"I see Rapunzel leaning out her tower window."
"I see the tin soldier flying down the gutter on his paper boat."
"I see Hansel and Gretel tiptoeing to the witch's candy house."
"I see the little match girl striking a match in the dark."
You may not know where a picture comes from. You might just get an image, a "mirror flashing in the dark," or a "king wandering in a dark wood." That's fine too.
Here's my picture,
I see Jack in Jack and the Beanstalk. His hands are full of shining beans.
Step Two—Choose a Picture
If more than one picture has come to mind, CHOOSE a single picture to focus on.
LOOK more closely at it. What else do you notice going on in the picture?
WRITE down every detail you observe.
SKETCH the picture out if you want.
I notice that the beans in Jack's hands are different colors and sizes, and they're lit from within in a very unusual way.

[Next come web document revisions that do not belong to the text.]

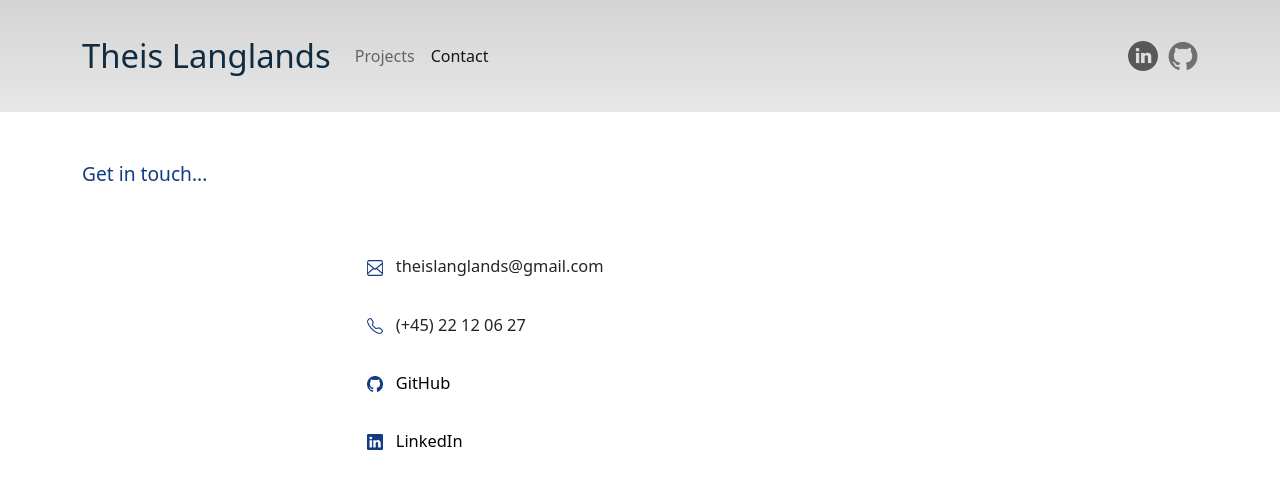
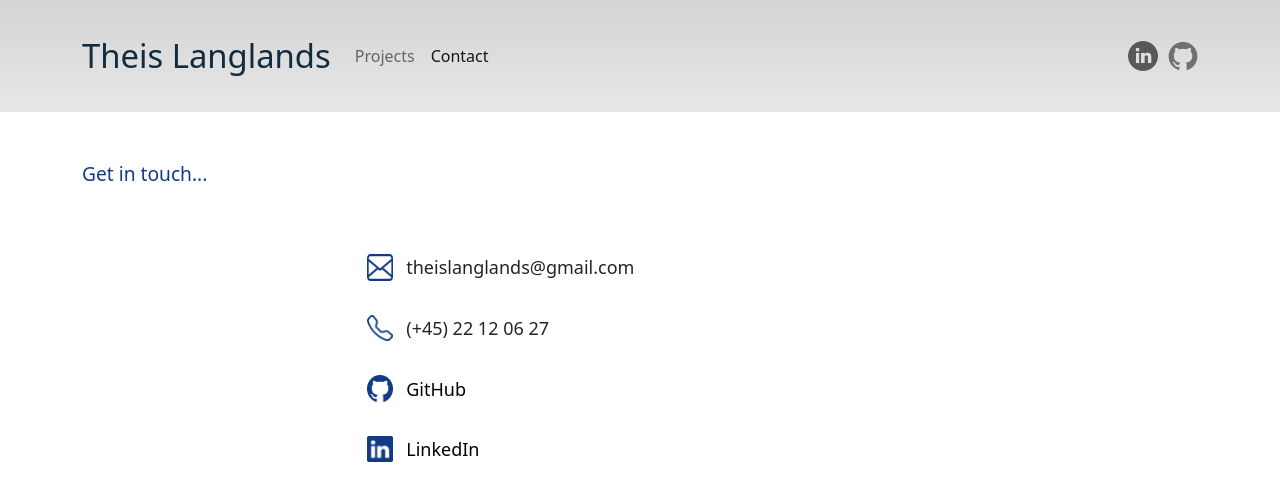
Before and after one commit to theislanglands/Portefolio, a React (Create React App) app: page /contact in a window 1280 px wide. Shown: the top 500 px of the page. Built offline with nearby package versions, Linux system fonts and the light colour scheme.

Commit message:
change font size on contact

```diff
--- a/src/App.css
+++ b/src/App.css
@@ -32,14 +32,14 @@
 }
 
 .contact-icon img {
-  width: calc(3px + 1vw);
-  height: calc(3px + 1vw);
+  width: calc(1rem + 0.8vw);
+  height: calc(1rem + 0.8vw);
   margin-right: 3px;
 }
 
 .contact-text {
   padding-left: 10px;
-  font-size: calc(10px + 0.5vw);
+  font-size: large;
   float: right;
   text-align: left;
   justify-content: left;
--- a/src/components/about/About.css
+++ b/src/components/about/About.css
@@ -1,6 +1,3 @@
-.Content{
-    white-space: pre-line;
-}
 
 .about-header {
     color: #123B84;
@@ -11,6 +8,7 @@
     text-align: left;
     white-space: pre-line;
     margin-top: 2rem;
+    font-size: medium;
   }
 
 .theis {
```
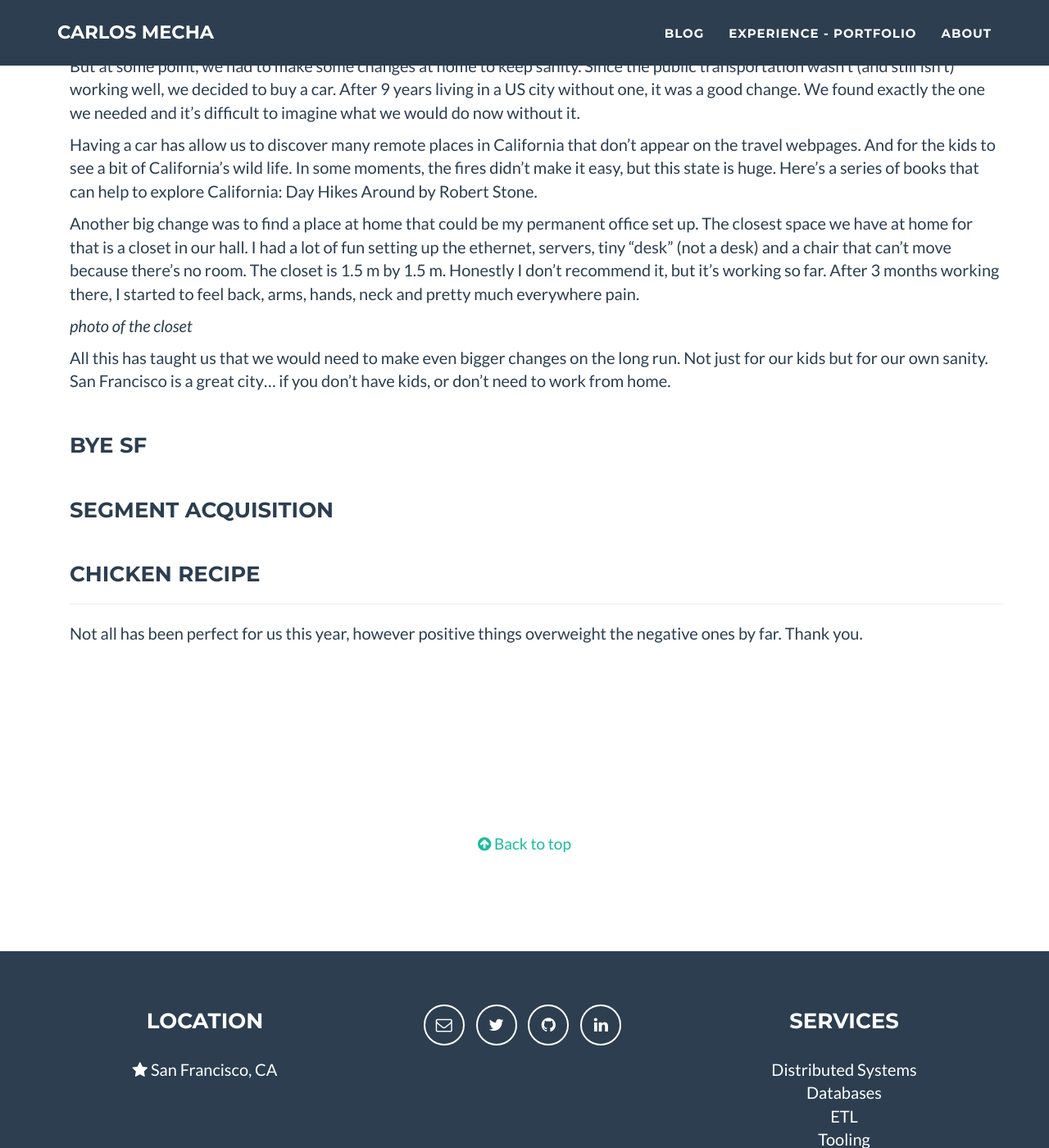
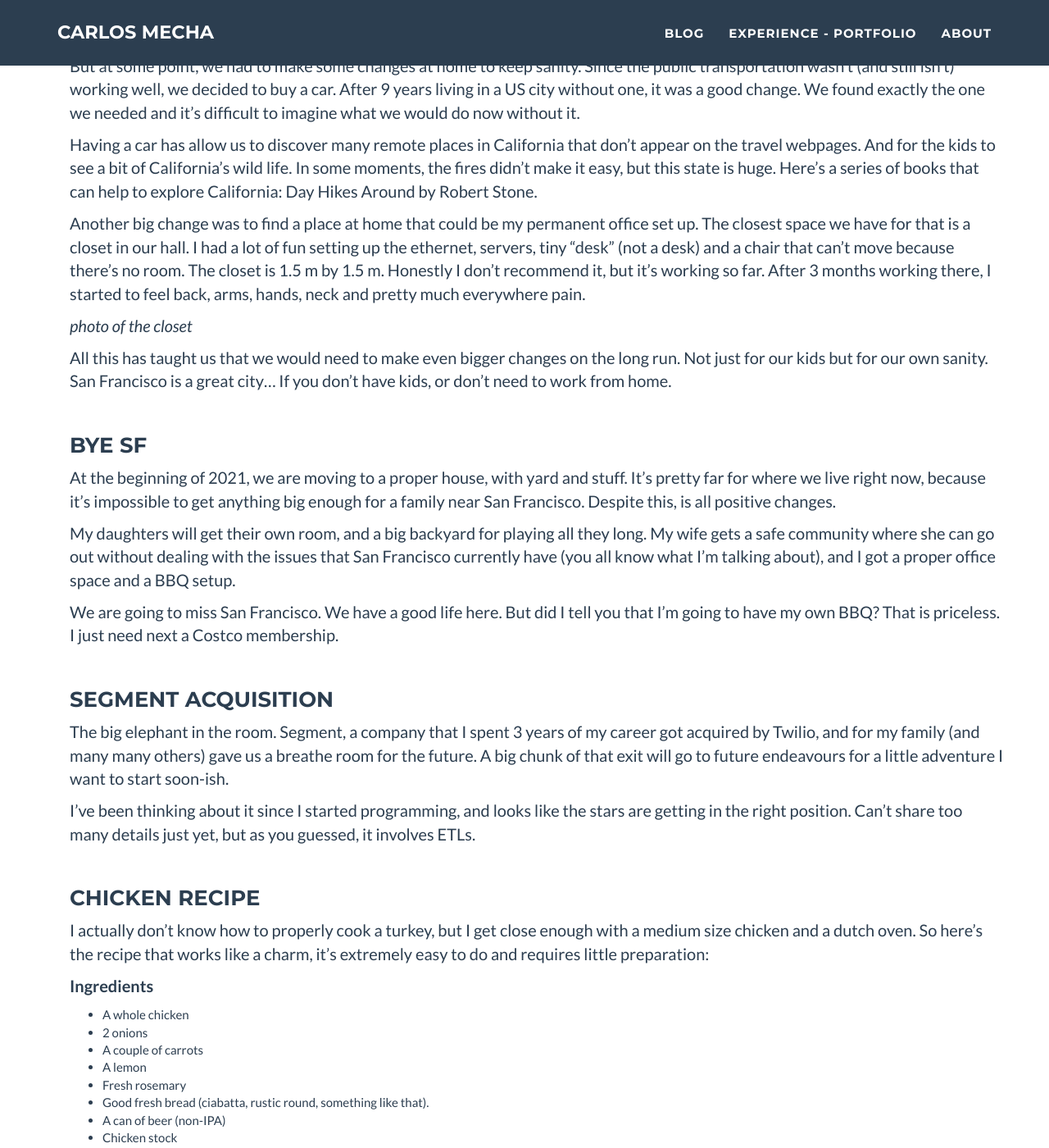
Before and after one commit to CarlosMecha/carlosmecha.github.com, a Jekyll site: the page built from _posts/2020-11-28-thanksgiving-2020.markdown, in a window 1280 px wide and 1400 px high, scrolled down 1594 px. Shown: the whole window at 82% size. Built offline with Jekyll 4.4.1, drawn with Linux system fonts in a browser that asks for light colours; some of the changed text lies outside the part shown.

Commit message:
Finish post

```diff
--- a/_posts/2020-11-28-thanksgiving-2020.markdown
+++ b/_posts/2020-11-28-thanksgiving-2020.markdown
@@ -6,7 +6,7 @@ slug: thanksgiving-2020
 ---
 
 My family and I didn't celebrate Thanksgiving until very recently. Japan and Spain don't have this
-tradition but since our 2 kids were born here, we decided to cook a turkey like any other American
+tradition but since our 2 kids were born in US, we decided to cook a turkey like any other American
 family.
 
 This year has been estrange at best, like taken from a sci-fi novel. A pandemic has hit hard every
@@ -14,17 +14,17 @@ country on Earth, and has change the lifestyle of many of us. But humans adapt (
 but that's material for another post).
 
 For my family, we have been extremely lucky in all aspects. Life changes due to the lockdown were
-just mere inconvenience so far. And we are very aware that many families are not this lucky. So in
-this short post, I'm saying thank you for all things that has happened to us during this _raro de
-cojones_ year.
+for the best so far. We are very aware that many families are not this lucky. So in
+this short post, I'm giving thanks for all things that has happened to us during this _weird as
+shit_ year.
 
 
 ### The family grew
 
 At the beginning of 2020, our second daughter was born. A bit earlier than expected but no
 complications. As I write this, she's "chewing" a piece of bread like there's no tomorrow. Taking
-care of a baby during the lockdown was easier than I was expecting, since for the first two months
-you are not supposed to go out often. Had a lot of time to play with our first daughter, make a
+care of a baby during the lockdown was easier than I expected, since for the first two months
+you are not supposed to go out often. Had a lot of time to play with our both of them, make a
 homelab, and cook. She's now 10 months old and getting ready to start walking.
 
 It also has helped a lot to work from home. I'm spending more time with my daughters than ever
@@ -42,13 +42,13 @@ _photo of fishes_
 
 I did a big transition in April. I joined Mapbox as engineering manager of their Tilesets Team. I
 was worried I made a big mistake to make such a move in a year like this one. I couldn't imagine
-what would be to start in a new company during a pandemic, onboard all remote in an industry that I
-have 0 knowledge (maps).
+what would be to start in a new company during a pandemic, onboard fully remote in an industry that I
+have 0 knowledge about (maps).
 
 But nothing bad happened. Onboarding was pretty smooth. I'm familiar with the technologies and the
 most important part, the crew is fantastic. A team of 15 wonderful people ready to listen to my
 rants and stupid questions about cartography and maps in general. Not all of them are using _vim_
-but little by little.
+but one step at a time.
 
 Since I started, I've been learning every day about the industry, how to monetize a complex product,
 how to work on different timezones, and a hundred little tricks that help me to overcome the
@@ -72,7 +72,7 @@ didn't make it easy, but this state is huge. Here's a series of books that can h
 California: Day Hikes Around by Robert Stone.
 
 Another big change was to find a place at home that could be my permanent office set up. The closest
-space we have at home for that is a closet in our hall. I had a lot of fun setting up the ethernet,
+space we have for that is a closet in our hall. I had a lot of fun setting up the ethernet,
 servers, tiny "desk" (not a desk) and a chair that can't move because there's no room. The closet is
 1.5 m by 1.5 m. Honestly I don't recommend it, but it's working so far. After 3 months working
 there, I started to feel back, arms, hands, neck and pretty much everywhere pain.
@@ -80,18 +80,87 @@ there, I started to feel back, arms, hands, neck and pretty much everywhere pain
 _photo of the closet_
 
 All this has taught us that we would need to make even bigger changes on the long run. Not just for
-our kids but for our own sanity. San Francisco is a great city... if you don't have kids, or don't
+our kids but for our own sanity. San Francisco is a great city... If you don't have kids, or don't
 need to work from home.
 
 
 ### Bye SF
 
+At the beginning of 2021, we are moving to a proper house, with yard and stuff. It's pretty far for
+where we live right now, because it's impossible to get anything big enough for a family near San
+Francisco. Despite this, is all positive changes.
+
+My daughters will get their own room, and a big backyard for playing all they long. My wife gets a
+safe community where she can go out without dealing with the issues that San Francisco currently
+have (you all know what I'm talking about), and I got a proper office space and a BBQ setup.
+
+We are going to miss San Francisco. We have a good life here. But did I tell you that I'm going to
+have my own BBQ? That is priceless. I just need next a Costco membership.
+
+
 ### Segment acquisition
+
+The big elephant in the room. Segment, a company that I spent 3 years of my career got acquired by
+Twilio, and for my family (and many many others) gave us a breathe room for the future. A big chunk
+of that exit will go to future endeavours for a little adventure I want to start soon-ish.
+
+I've been thinking about it since I started programming, and looks like the stars are getting in the
+right position. Can't share too many details just yet, but as you guessed, it involves ETLs.
+
 
 ### Chicken recipe
 
+I actually don't know how to properly cook a turkey, but I get close enough with a medium size
+chicken and a dutch oven. So here's the recipe that works like a charm, it's extremely easy to do
+and requires little preparation:
+
+**Ingredients**
+
+* A whole chicken
+* 2 onions
+* A couple of carrots
+* A lemon
+* Fresh rosemary
+* Good fresh bread (ciabatta, rustic round, something like that).
+* A can of beer (non-IPA)
+* Chicken stock
+* 4 potatoes
+* Olive oil, salt and black pepper
+
+**Preparation**
+
+1. Preheat the oven at 135°C/275°F.
+1. Remove the skin of the chicken carefully, trying to keep big chunks of it. Reserve in a dish.
+1. Season **a lot** the chicken with salt and pepper.
+1. Halve the onions and place them in the dutch oven with olive oil, at high heat until brown, with a pinch of salt.
+1. Reserve the onions and do the same with the carrots. 1-2 mins max. Reserve.
+1. Put a bit more of olive oil if needed, and place the chicken in the pot, still at high heat, just
+   enough time to brown a bit the outer meat. Take the chicken and place it in a dish.
+1. Add one cup of beer to the pot, and with a wood spoon, scratch the bottom of the pot for a
+   minute, reducing the beer (burning the alcohol) and keeping all the flavors in the liquid.
+1. Put the chicken, the onions, the carrots, fresh rosemary, a couple of lemon slices all in the
+   pot. Add 1 cup of chicken stock and drink whatever is left on the beer can.
+1. Put the lid and introduce the pot on the oven. Leave it there for 2, 2.5 hours.
+1. An hour before your chicken is done, put all that skin in small pieces with salt and pepper in a
+   oven tray. This would be as appetiser or "torreznos". Put the tray into the oven.
+1. 30 mins before your chicken and chicken skin are done, cut the potatoes in slices, put them in a
+   bowl with salt and olive oil. Cover that bowl with a plastic sheet and introduce it in the
+   microwave for 4 minutes.
+1. Take the potatoes, flip them and put them again in the microwave for another 4 minutes.
+1. Take another oven tray, put the "almost cooked" potatoes on it, add a bit of black pepper on top
+   and let it on the oven.
+1. When the chicken is done. Take the pot from the oven, let it rest, and set the oven to "Broil".
+1. Check the potatoes and the skin, they should be crispy in a couple of minutes, but be careful
+   that they could get burnt almost immediately.
+
+At that point, you won't need a knife to cut the chicken. Serve it with the potatoes, and leave the
+liquid on the side to dip some bread. The chicken skin goes perfect with beer. If for some random
+reason you don't finish the chicken, keep the liquid, bones and meat in the fridge to make a soup
+the next day.
 
 ---
 
 Not all has been perfect for us this year, however positive things overweight the negative ones by
 far. Thank you.
+
+_I'm getting a BBQ, yeeeey_
```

I notice that Jack is not very old—maybe about nine.
When I step back to see more in the picture, I notice a few other things.
Jack is standing in the butcher shop.
I see the butcher with his bloodstained apron. The butcher has just given Jack the beans.
Step Three—Find the Story
Now that you've brought your picture to light, go and FIND the story that your picture comes from.
Hint: Fairy tales are pretty easy to access. Most of the classic ones are on the Internet, and libraries have large collections. One very good site with many of the most well-told, well-traveled stories is www.surlalunefairytales.com. The site also contains over a thousand illustrations. If you can't find the story that your picture comes from, might find an illustration that resembles what you have in your imagination.
When you find the story, READ it from beginning to end.
After you've read the story, WRITE down other things that you've discovered are going on in the picture.
I found my picture of Jack in a Scottish version of Jack and the Beanstalk, written in 1820.
I read the story and learned all sorts of interesting details about Jack and his circumstances. He's in a butcher shop, alright, but there's a whole lot more going on!
The butcher won't take the cow. He tells Jack that she's too lean, and he scolds Jack for mistreating her. The language is pretty extreme.
"Your cow, you young prodigal dog! is worth nothing; you have starved her until she would disgrace the shambles; and, as to milk, no wonder that you and your mother have been starving while you were depending upon that supply. One ill turn deserves another, and receives it just as surely as one good turn deserves another!"
When the nasty butcher finally deigns to give Jack the beans, he does so saying, "They're the oddest I ever saw, not one of them being, either in color or shape, like another."